ASPCA Manages Rescue, Transfer of Dogs from Missouri Puppy Mill

Case Reinforces Need for Missourians to Vote “Yes!” on Prop B
October 27, 2010

New York—The ASPCA® (The American Society for the Prevention of Cruelty to Animals®) is managing the removal and transfer of 25 dogs from a St. Clair County, Mo. puppy mill, where the owner stated she was overwhelmed and had to reduce the number of dogs in her care.

The dogs were relinquished to Half-way Home Pet Rescue in Cedar County, which contacted the ASPCA for assistance. This marks the third time in one week that the ASPCA has been contacted to assist in the rescue of dogs and puppies from either a puppy mill or private residences in Missouri where owners have failed to provide adequate care for their animals.
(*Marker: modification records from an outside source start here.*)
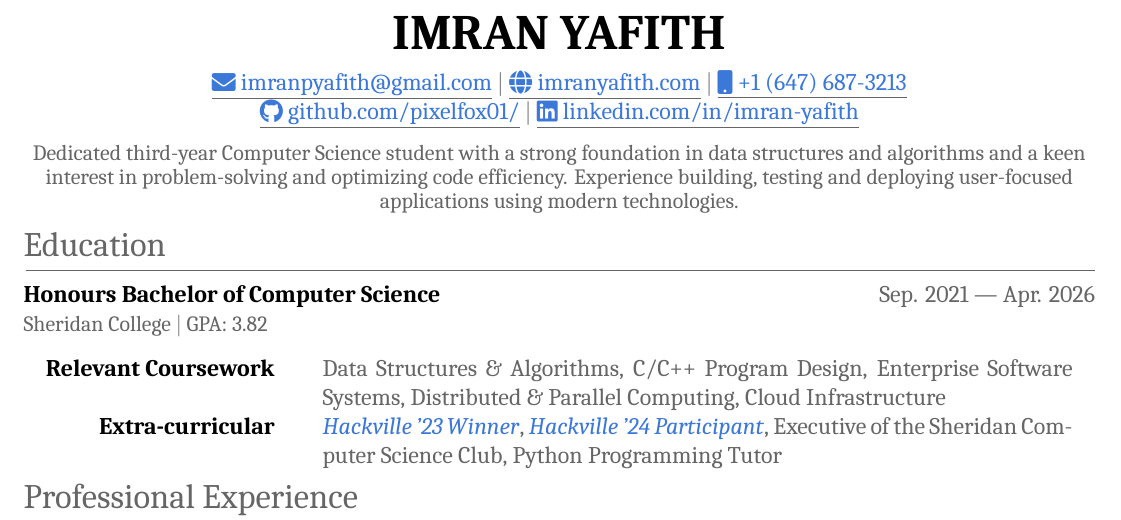
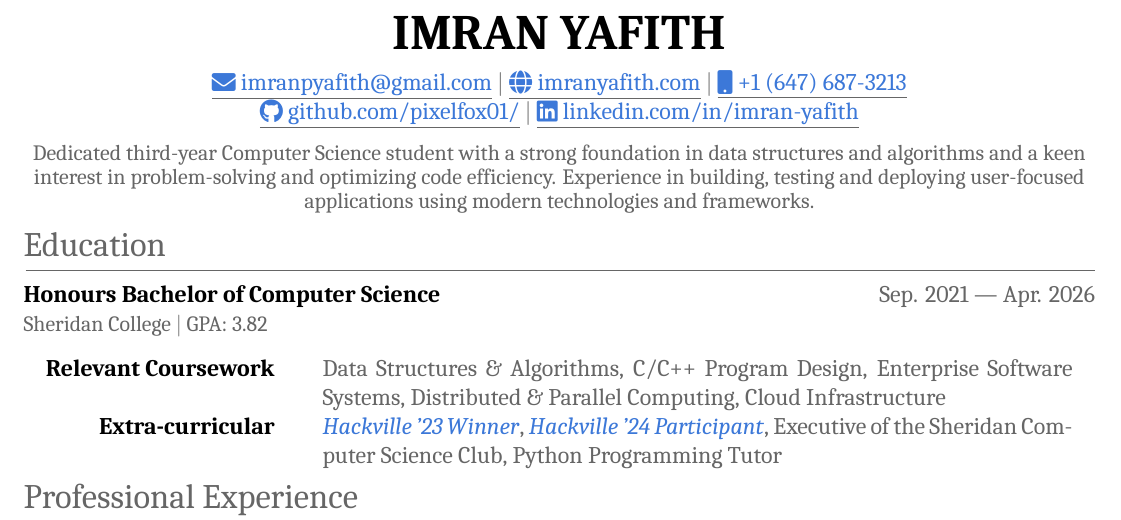
Before and after one commit to pixelfox01/resume, a LaTeX CV (resume.tex): part of the page, cut so that both start at the same text. Compiled offline with XeLaTeX; a missing font is replaced by an installed copy or a similar font.

Commit message:
Updated profile summary

```diff
--- a/resume.tex
+++ b/resume.tex
@@ -58,7 +58,7 @@
 \begin{center}
     \fontsize{11pt}{12pt}\selectfont
     Dedicated third-year Computer Science student with a strong foundation in data structures and algorithms and a keen interest in problem-solving and optimizing code efficiency.
-    Experience building, testing and deploying user-focused applications using modern technologies.
+    Experience in building, testing and deploying user-focused applications using modern technologies and frameworks.
 \end{center}
 
 % Education Section
```
Also changed, not shown: resume.pdf.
“Clearly, these incidents reinforce the need for Missourians to vote ‘yes’ on Proposition B,” said Tim Rickey, the ASPCA’s Senior Director of Field Investigation and Response.  “Having too many dogs puts a tremendous strain on local agencies when they are suddenly forced to deal with caring for and re-homing large numbers of animals.  The ASPCA is committed to assisting these organizations and urges Missourians to do the right thing to help prevent animal cruelty in the future—vote ‘yes’ on Prop B.”

The ASPCA team included four responders and a 60-foot-long animal transport trailer, which is stationed in Missouri and designed to meet demands of large-scale emergency situations. As part of the emergency relief efforts, PetSmart Charities® provided supplies, including pet transport carriers and crates.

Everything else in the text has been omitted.